(Detected change data)
+ + + +
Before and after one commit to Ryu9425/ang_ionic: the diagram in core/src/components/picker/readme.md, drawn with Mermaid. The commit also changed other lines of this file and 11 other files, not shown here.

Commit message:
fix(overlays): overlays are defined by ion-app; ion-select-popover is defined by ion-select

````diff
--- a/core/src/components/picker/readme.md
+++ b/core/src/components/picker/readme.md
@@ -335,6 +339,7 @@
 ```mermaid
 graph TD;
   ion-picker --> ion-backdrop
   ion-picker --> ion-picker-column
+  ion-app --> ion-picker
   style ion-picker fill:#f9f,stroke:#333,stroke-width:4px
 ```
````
+ + + +
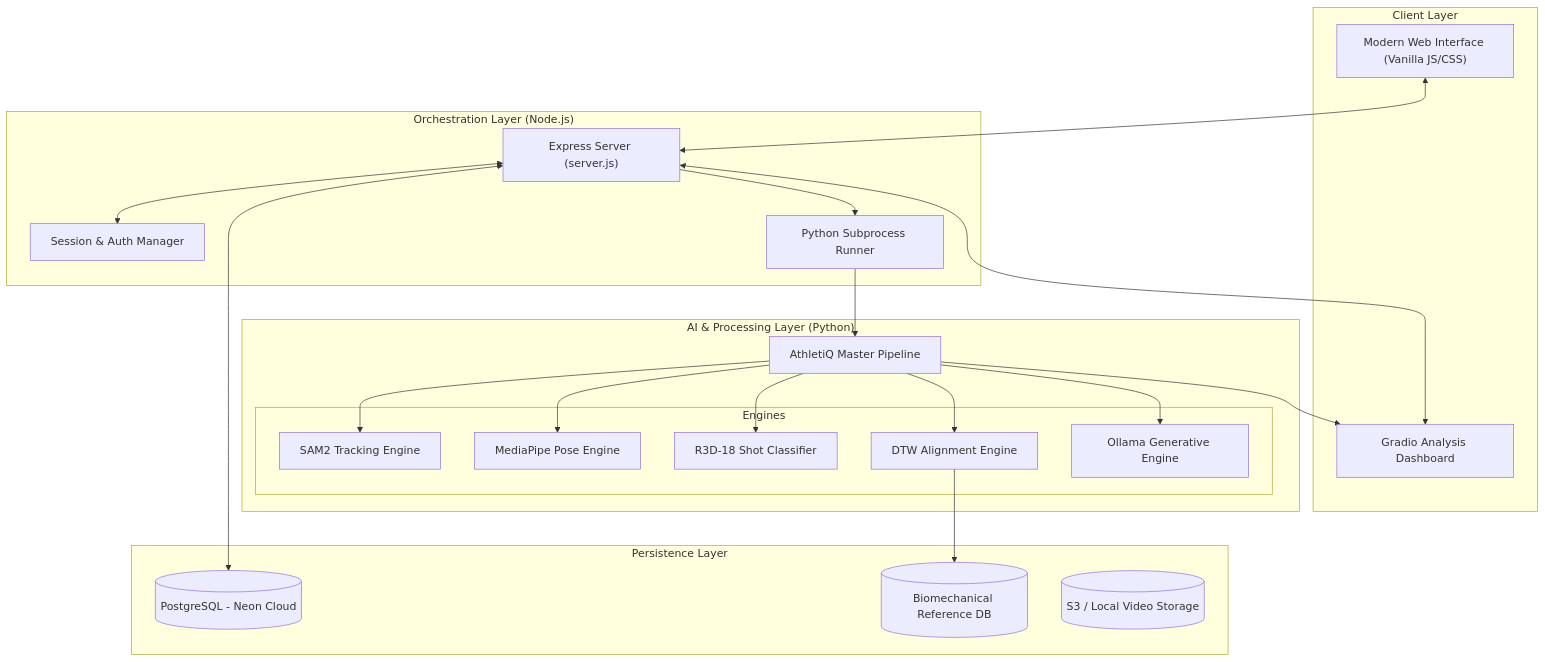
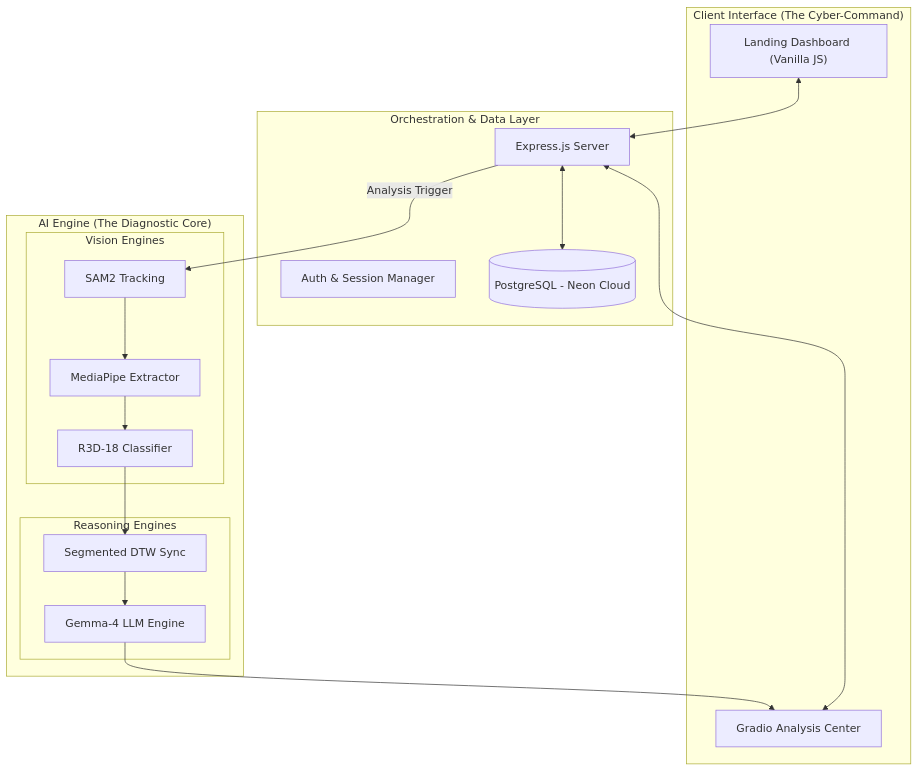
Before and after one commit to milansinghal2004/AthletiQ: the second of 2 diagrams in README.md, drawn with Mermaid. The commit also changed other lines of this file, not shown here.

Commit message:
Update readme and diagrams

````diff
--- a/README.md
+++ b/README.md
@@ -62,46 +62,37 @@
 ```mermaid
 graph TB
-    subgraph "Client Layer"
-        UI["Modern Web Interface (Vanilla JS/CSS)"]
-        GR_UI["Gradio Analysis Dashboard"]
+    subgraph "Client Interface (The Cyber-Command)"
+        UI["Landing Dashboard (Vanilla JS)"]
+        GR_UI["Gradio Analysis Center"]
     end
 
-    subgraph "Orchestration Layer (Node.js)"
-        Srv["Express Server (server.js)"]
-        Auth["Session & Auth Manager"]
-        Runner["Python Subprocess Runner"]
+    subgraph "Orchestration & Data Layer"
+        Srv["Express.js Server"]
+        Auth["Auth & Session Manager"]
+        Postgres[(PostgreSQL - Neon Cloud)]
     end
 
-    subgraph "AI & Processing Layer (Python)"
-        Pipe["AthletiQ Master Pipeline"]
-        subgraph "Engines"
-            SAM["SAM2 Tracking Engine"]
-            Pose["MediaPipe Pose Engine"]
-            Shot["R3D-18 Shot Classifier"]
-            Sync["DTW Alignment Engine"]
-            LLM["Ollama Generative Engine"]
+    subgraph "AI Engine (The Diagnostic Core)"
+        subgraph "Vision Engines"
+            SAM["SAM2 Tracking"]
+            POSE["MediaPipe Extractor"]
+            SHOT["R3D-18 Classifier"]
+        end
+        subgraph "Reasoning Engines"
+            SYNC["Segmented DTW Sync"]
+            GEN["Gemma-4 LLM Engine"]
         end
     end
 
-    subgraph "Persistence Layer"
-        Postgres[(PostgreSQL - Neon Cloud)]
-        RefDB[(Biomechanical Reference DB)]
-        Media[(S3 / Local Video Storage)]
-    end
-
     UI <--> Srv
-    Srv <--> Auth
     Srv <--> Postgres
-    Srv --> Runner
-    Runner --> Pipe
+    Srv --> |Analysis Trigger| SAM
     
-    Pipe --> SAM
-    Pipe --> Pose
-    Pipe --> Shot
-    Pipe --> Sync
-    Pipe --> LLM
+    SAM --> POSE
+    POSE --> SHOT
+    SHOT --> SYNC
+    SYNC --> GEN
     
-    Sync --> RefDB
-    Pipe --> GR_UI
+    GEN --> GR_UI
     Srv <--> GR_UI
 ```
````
+ + + +
§ **TASK BRIEF**
Your task is to copy every line of the entries that contains the string "subgraph".

§ **WORKED SOLUTION**
-    subgraph "Client Layer"
+    subgraph "Client Interface (The Cyber-Command)"
-    subgraph "Orchestration Layer (Node.js)"
+    subgraph "Orchestration & Data Layer"
-    subgraph "AI & Processing Layer (Python)"
-        subgraph "Engines"
+    subgraph "AI Engine (The Diagnostic Core)"
+        subgraph "Vision Engines"
+        subgraph "Reasoning Engines"
-    subgraph "Persistence Layer"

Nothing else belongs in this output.